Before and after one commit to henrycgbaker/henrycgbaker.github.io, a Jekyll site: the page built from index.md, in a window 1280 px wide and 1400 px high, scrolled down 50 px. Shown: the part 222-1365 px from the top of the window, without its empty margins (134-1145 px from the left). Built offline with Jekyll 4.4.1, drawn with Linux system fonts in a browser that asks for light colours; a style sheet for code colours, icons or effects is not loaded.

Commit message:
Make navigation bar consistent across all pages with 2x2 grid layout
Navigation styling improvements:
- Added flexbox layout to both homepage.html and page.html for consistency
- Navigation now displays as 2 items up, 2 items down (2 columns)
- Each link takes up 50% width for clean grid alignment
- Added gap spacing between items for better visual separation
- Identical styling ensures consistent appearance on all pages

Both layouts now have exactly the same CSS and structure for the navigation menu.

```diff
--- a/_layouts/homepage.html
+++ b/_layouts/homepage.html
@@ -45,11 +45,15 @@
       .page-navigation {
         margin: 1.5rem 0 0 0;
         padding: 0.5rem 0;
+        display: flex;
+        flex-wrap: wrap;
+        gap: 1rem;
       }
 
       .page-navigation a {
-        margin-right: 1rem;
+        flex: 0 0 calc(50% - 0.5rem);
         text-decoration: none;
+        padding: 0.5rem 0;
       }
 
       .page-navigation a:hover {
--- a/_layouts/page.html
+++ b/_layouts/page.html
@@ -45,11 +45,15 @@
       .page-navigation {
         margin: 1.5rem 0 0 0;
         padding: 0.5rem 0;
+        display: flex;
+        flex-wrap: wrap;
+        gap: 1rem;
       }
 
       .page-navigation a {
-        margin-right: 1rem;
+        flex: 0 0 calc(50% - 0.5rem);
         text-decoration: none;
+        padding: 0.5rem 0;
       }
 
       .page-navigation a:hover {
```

○ ○ ○ ○

Prompt: Set down each record above without changing a single word.

Final answer:
Before and after one commit to henrycgbaker/henrycgbaker.github.io, a Jekyll site: the page built from index.md, in a window 1280 px wide and 1400 px high, scrolled down 50 px. Shown: the part 222-1365 px from the top of the window, without its empty margins (134-1145 px from the left). Built offline with Jekyll 4.4.1, drawn with Linux system fonts in a browser that asks for light colours; a style sheet for code colours, icons or effects is not loaded.

Commit message:
Make navigation bar consistent across all pages with 2x2 grid layout
Navigation styling improvements:
- Added flexbox layout to both homepage.html and page.html for consistency
- Navigation now displays as 2 items up, 2 items down (2 columns)
- Each link takes up 50% width for clean grid alignment
- Added gap spacing between items for better visual separation
- Identical styling ensures consistent appearance on all pages

Both layouts now have exactly the same CSS and structure for the navigation menu.

```diff
--- a/_layouts/homepage.html
+++ b/_layouts/homepage.html
@@ -45,11 +45,15 @@
       .page-navigation {
         margin: 1.5rem 0 0 0;
         padding: 0.5rem 0;
+        display: flex;
+        flex-wrap: wrap;
+        gap: 1rem;
       }
 
       .page-navigation a {
-        margin-right: 1rem;
+        flex: 0 0 calc(50% - 0.5rem);
         text-decoration: none;
+        padding: 0.5rem 0;
       }
 
       .page-navigation a:hover {
--- a/_layouts/page.html
+++ b/_layouts/page.html
@@ -45,11 +45,15 @@
       .page-navigation {
         margin: 1.5rem 0 0 0;
         padding: 0.5rem 0;
+        display: flex;
+        flex-wrap: wrap;
+        gap: 1rem;
       }
 
       .page-navigation a {
-        margin-right: 1rem;
+        flex: 0 0 calc(50% - 0.5rem);
         text-decoration: none;
+        padding: 0.5rem 0;
       }
 
       .page-navigation a:hover {
```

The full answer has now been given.